When the MacArthur Foundation called Safiya Noble to tell her she became a 2021 MacArthur Fellow, she chose not to answer.
“I thought it was a robocall selling me a home warranty or something, so I kept declining it for a whole week,” she says. “Finally, someone texted me and they were like, ‘Hi, can you pick up your phone?’ Then I found out and burst into tears.”
The prestigious award goes to individuals on the precipice of a great discovery or game-changing idea. Past winners include authors, scientists, activists, journalists, and environmentalists.
Noble is a UCLA professor and author of “Algorithms of Oppression: How Search Engines Reinforce Racism.” In the book, she demonstrates how search engines reinforce harmful stereotypes.

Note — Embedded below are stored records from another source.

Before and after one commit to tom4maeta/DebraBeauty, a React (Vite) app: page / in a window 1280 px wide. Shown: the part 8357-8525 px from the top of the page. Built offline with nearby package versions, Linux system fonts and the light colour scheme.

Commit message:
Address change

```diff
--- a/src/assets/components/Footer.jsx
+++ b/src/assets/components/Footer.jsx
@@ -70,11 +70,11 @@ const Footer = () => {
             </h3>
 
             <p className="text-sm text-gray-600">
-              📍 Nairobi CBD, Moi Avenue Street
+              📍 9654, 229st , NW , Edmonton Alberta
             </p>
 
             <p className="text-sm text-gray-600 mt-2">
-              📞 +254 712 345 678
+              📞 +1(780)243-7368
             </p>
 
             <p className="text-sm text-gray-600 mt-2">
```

“I started looking at different kinds of identities. I took them almost directly from the Census categories, and I did all these different keyword combinations,” she says. “I found over and over [that] ‘Black girls,’ ‘Latina girls,’ ‘Asian girls,’ ‘girls of color’ were almost exclusively bringing back pornography or hyper-sexualized websites.”
She thought about the children in her life and what it would mean for them to go on the internet and experience their identity in this way. That experience informed her mission moving forward: making sure vulnerable communities are represented more fairly and accurately in digital spaces.
She plans to use the $625,000 in award money to create the nonprofit Equity Engine, which she hopes will provide Black women with the time, space, and resources needed to do groundbreaking work.
“There are so many other women like me who see things and are working on things that are important,” she says. “Maybe they don't have to wait 10 years to get a boost.”